The raucous Europhobic Tory press and their pitch to mould the new conservatismby John Lloyd / June 20, 1996 / Leave a comment
A poll commissioned by the French Geopolitique institute earlier this month showed that roughly 60 per cent of French voters did not want to switch from the franc to the euro-or indeed any other currency. This was reported as being a shock for the country’s main political parties, all of which support monetary union. (These parties had commissioned their own polls, showing that their supporters, or the citizenry, were pleased to exchange the franc fort for the euro fort.)
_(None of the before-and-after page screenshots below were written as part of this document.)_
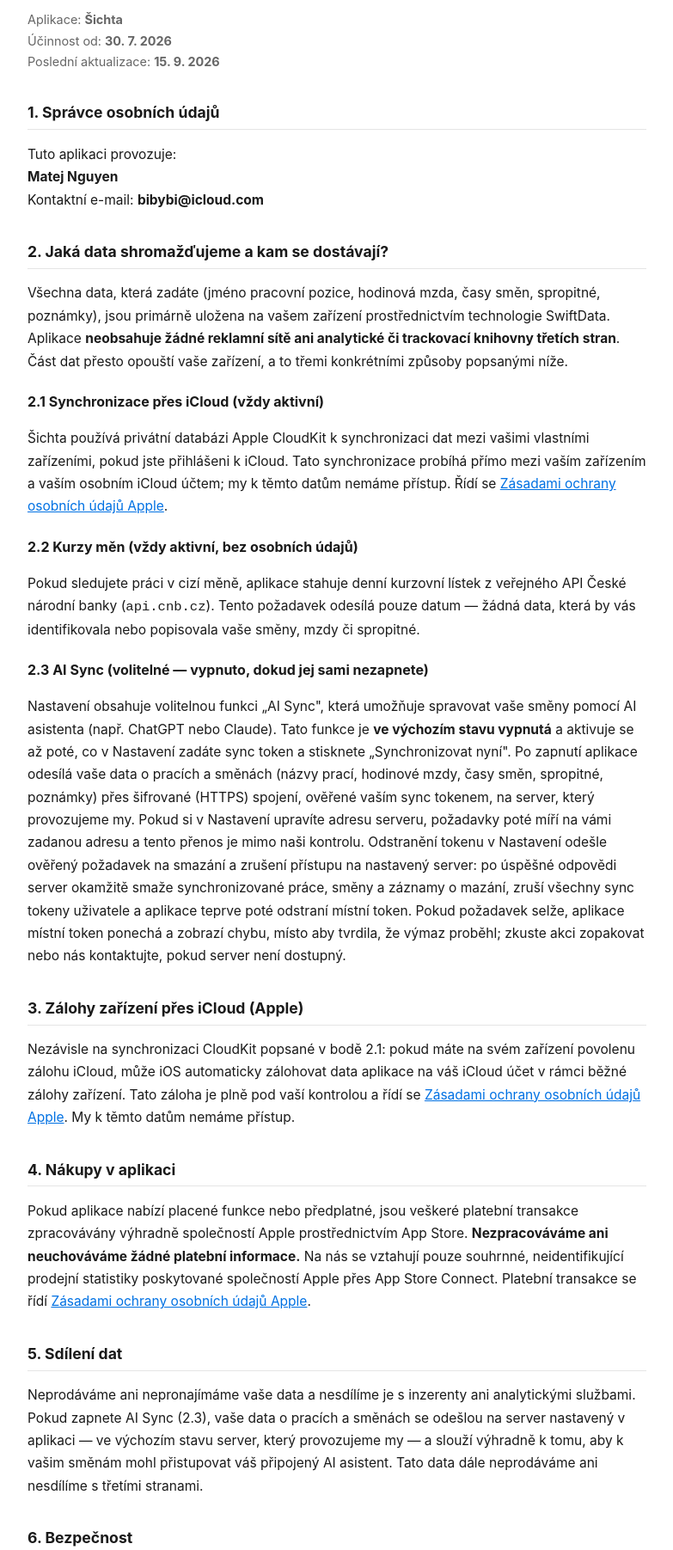
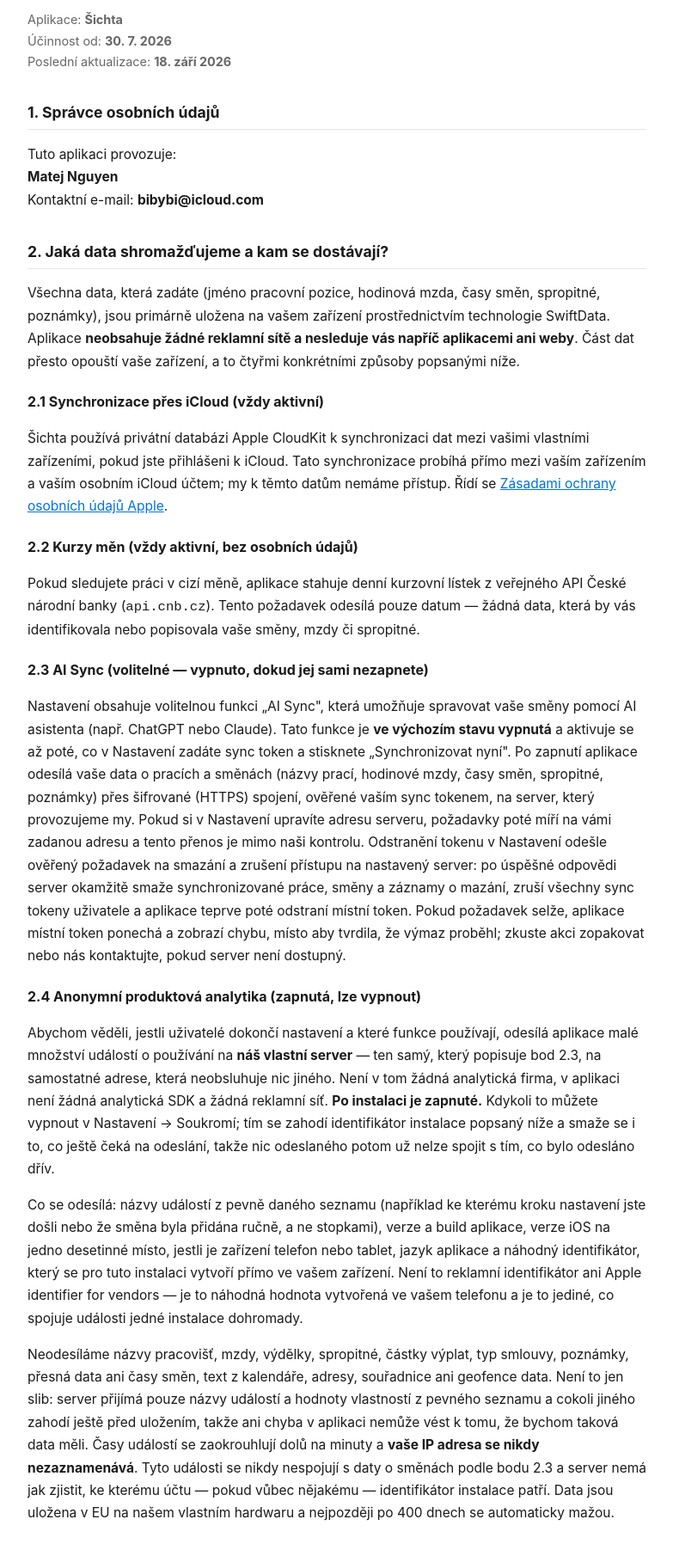
Before and after one commit to theanhgen/sichta-legal, a plain HTML site: page privacy-policy.cs.html in a window 1280 px wide. Shown: the part 96-1899 px from the top of the page at 86% size, without its empty margins (248-1031 px from the left). Drawn offline with Linux system fonts and the light colour scheme.

Commit message:
privacy: describe the self-hosted usage analytics (§2.4)
Šichta now sends a small number of fixed usage events to our own server — no
analytics company, no SDK, no advertising network. The new §2.4 says what is
sent, that it is on by default and how to turn it off, that turning it off
discards the installation identifier and deletes anything unsent, that the IP
is never recorded, that the events are never combined with AI Sync data, and
that everything is deleted after at most 400 days.

Co-Authored-By: Claude Opus 5 (1M context) <noreply@anthropic.com>

```diff
--- a/privacy-policy.cs.html
+++ b/privacy-policy.cs.html
@@ -27,7 +27,7 @@
 <p class="meta">
   Aplikace: <strong>Šichta</strong><br>
   Účinnost od: <strong>30. 7. 2026</strong><br>
-  Poslední aktualizace: <strong>15. 9. 2026</strong>
+  Poslední aktualizace: <strong>18. září 2026</strong>
 </p>
 
 <h2>1. Správce osobních údajů</h2>
@@ -39,7 +39,7 @@
 
 <h2>2. Jaká data shromažďujeme a kam se dostávají?</h2>
 <p>
-  Všechna data, která zadáte (jméno pracovní pozice, hodinová mzda, časy směn, spropitné, poznámky), jsou primárně uložena na vašem zařízení prostřednictvím technologie SwiftData. Aplikace <strong>neobsahuje žádné reklamní sítě ani analytické či trackovací knihovny třetích stran</strong>. Část dat přesto opouští vaše zařízení, a to třemi konkrétními způsoby popsanými níže.
+  Všechna data, která zadáte (jméno pracovní pozice, hodinová mzda, časy směn, spropitné, poznámky), jsou primárně uložena na vašem zařízení prostřednictvím technologie SwiftData. Aplikace <strong>neobsahuje žádné reklamní sítě a nesleduje vás napříč aplikacemi ani weby</strong>. Část dat přesto opouští vaše zařízení, a to čtyřmi konkrétními způsoby popsanými níže.
 </p>
 <h3 style="font-size:1rem;margin-top:1.25rem;">2.1 Synchronizace přes iCloud (vždy aktivní)</h3>
 <p>
@@ -53,6 +53,16 @@
 <h3 style="font-size:1rem;margin-top:1.25rem;">2.3 AI Sync (volitelné — vypnuto, dokud jej sami nezapnete)</h3>
 <p>
   Nastavení obsahuje volitelnou funkci „AI Sync", která umožňuje spravovat vaše směny pomocí AI asistenta (např. ChatGPT nebo Claude). Tato funkce je <strong>ve výchozím stavu vypnutá</strong> a aktivuje se až poté, co v Nastavení zadáte sync token a stisknete „Synchronizovat nyní". Po zapnutí aplikace odesílá vaše data o pracích a směnách (názvy prací, hodinové mzdy, časy směn, spropitné, poznámky) přes šifrované (HTTPS) spojení, ověřené vaším sync tokenem, na server, který provozujeme my. Pokud si v Nastavení upravíte adresu serveru, požadavky poté míří na vámi zadanou adresu a tento přenos je mimo naši kontrolu. Odstranění tokenu v Nastavení odešle ověřený požadavek na smazání a zrušení přístupu na nastavený server: po úspěšné odpovědi server okamžitě smaže synchronizované práce, směny a záznamy o mazání, zruší všechny sync tokeny uživatele a aplikace teprve poté odstraní místní token. Pokud požadavek selže, aplikace místní token ponechá a zobrazí chybu, místo aby tvrdila, že výmaz proběhl; zkuste akci zopakovat nebo nás kontaktujte, pokud server není dostupný.
+</p>
+<h3 style="font-size:1rem;margin-top:1.25rem;">2.4 Anonymní produktová analytika (zapnutá, lze vypnout)</h3>
+<p>
+  Abychom věděli, jestli uživatelé dokončí nastavení a které funkce používají, odesílá aplikace malé množství událostí o používání na <strong>náš vlastní server</strong> — ten samý, který popisuje bod 2.3, na samostatné adrese, která neobsluhuje nic jiného. Není v tom žádná analytická firma, v aplikaci není žádná analytická SDK a žádná reklamní síť. <strong>Po instalaci je zapnuté.</strong> Kdykoli to můžete vypnout v Nastavení → Soukromí; tím se zahodí identifikátor instalace popsaný níže a smaže se i to, co ještě čeká na odeslání, takže nic odeslaného potom už nelze spojit s tím, co bylo odesláno dřív.
+</p>
+<p>
+  Co se odesílá: názvy událostí z pevně daného seznamu (například ke kterému kroku nastavení jste došli nebo že směna byla přidána ručně, a ne stopkami), verze a build aplikace, verze iOS na jedno desetinné místo, jestli je zařízení telefon nebo tablet, jazyk aplikace a náhodný identifikátor, který se pro tuto instalaci vytvoří přímo ve vašem zařízení. Není to reklamní identifikátor ani Apple identifier for vendors — je to náhodná hodnota vytvořená ve vašem telefonu a je to jediné, co spojuje události jedné instalace dohromady.
+</p>
+<p>
+  Neodesíláme názvy pracovišť, mzdy, výdělky, spropitné, částky výplat, typ smlouvy, poznámky, přesná data ani časy směn, text z kalendáře, adresy, souřadnice ani geofence data. Není to jen slib: server přijímá pouze názvy událostí a hodnoty vlastností z pevného seznamu a cokoli jiného zahodí ještě před uložením, takže ani chyba v aplikaci nemůže vést k tomu, že bychom taková data měli. Časy událostí se zaokrouhlují dolů na minuty a <strong>vaše IP adresa se nikdy nezaznamenává</strong>. Tyto události se nikdy nespojují s daty o směnách podle bodu 2.3 a server nemá jak zjistit, ke kterému účtu — pokud vůbec nějakému — identifikátor instalace patří. Data jsou uložena v EU na našem vlastním hardwaru a nejpozději po 400 dnech se automaticky mažou.
 </p>
 
 <h2>3. Zálohy zařízení přes iCloud (Apple)</h2>
@@ -70,7 +80,7 @@
 
 <h2>5. Sdílení dat</h2>
 <p>
-  Neprodáváme ani nepronajímáme vaše data a nesdílíme je s inzerenty ani analytickými službami. Pokud zapnete AI Sync (2.3), vaše data o pracích a směnách se odešlou na server nastavený v aplikaci — ve výchozím stavu server, který provozujeme my — a slouží výhradně k tomu, aby k vašim směnám mohl přistupovat váš připojený AI asistent. Tato data dále neprodáváme ani nesdílíme s třetími stranami.
+  Neprodáváme ani nepronajímáme vaše data, nesdílíme je s inzerenty a nepoužíváme žádného externího poskytovatele analytiky. Data o používání popsaná v bodě 2.4 zůstávají na našem vlastním serveru. Pokud zapnete AI Sync (2.3), vaše data o pracích a směnách se odešlou na server nastavený v aplikaci — ve výchozím stavu server, který provozujeme my — a slouží výhradně k tomu, aby k vašim směnám mohl přistupovat váš připojený AI asistent. Tato data dále neprodáváme ani nesdílíme s třetími stranami.
 </p>
 
 <h2>6. Bezpečnost</h2>
```
Also changed, not shown: privacy-policy.en.html (+13 -3 lines).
The Geopolitique poll revealed that French sentiments on European matters are closer to those of the British than we might think, given the respective positions of the two countries’ political elites. Yet not only does the French president feel free to take a strongly communautaire position; the French media feel free to ignore the evidence of their audience’s scepticism in favour of an almost uniformly pro-integrationist discourse.
This must be remembered when we consider the campaign presently being run by right wing newspapers in Britain against the EU. They are fighting dirty: in a de haut en bas piece in the Sunday Times (12th May), Robert Harris said that there was “something rather ugly here.” Indeed there is. The Daily Mail, the Daily Express and the Sun have in Richard Littlejohn, Peter Hitchens and Trevor Kavanagh commentators who are professionally (and at least in the first two cases personally) dedicated to a journalism of outrage, hyperbole and abuse. This, mixed with their journalistic skill and experience, produces a high octane prose of great power. All three journalists cut their teeth as tabloid labour reporters-a rough trade in the 1970s and 1980s, which honed their talent for confrontation and taught them lessons in the often brutish encounters with trade union officials and members.
Their targets are now across the channel. These people can occasionally be heard on the Today programme, expressing puzzlement as to why they should be savaged so by the British papers. Or they can be found in nos. 10 and 11 Downing Street, disgracefully refusing to join in the chorus of hop off froggy which swells from the miasmic swamps along the Thames where these newspapers are housed. When the Daily Express can-casually-call Helmut Kohl a fat old hypocrite, it becomes clear that any instinct grounded in fairness, or balance, or even simple good manners, no longer operates. We are in a fantasy euro-game of Dungeons and Dragons.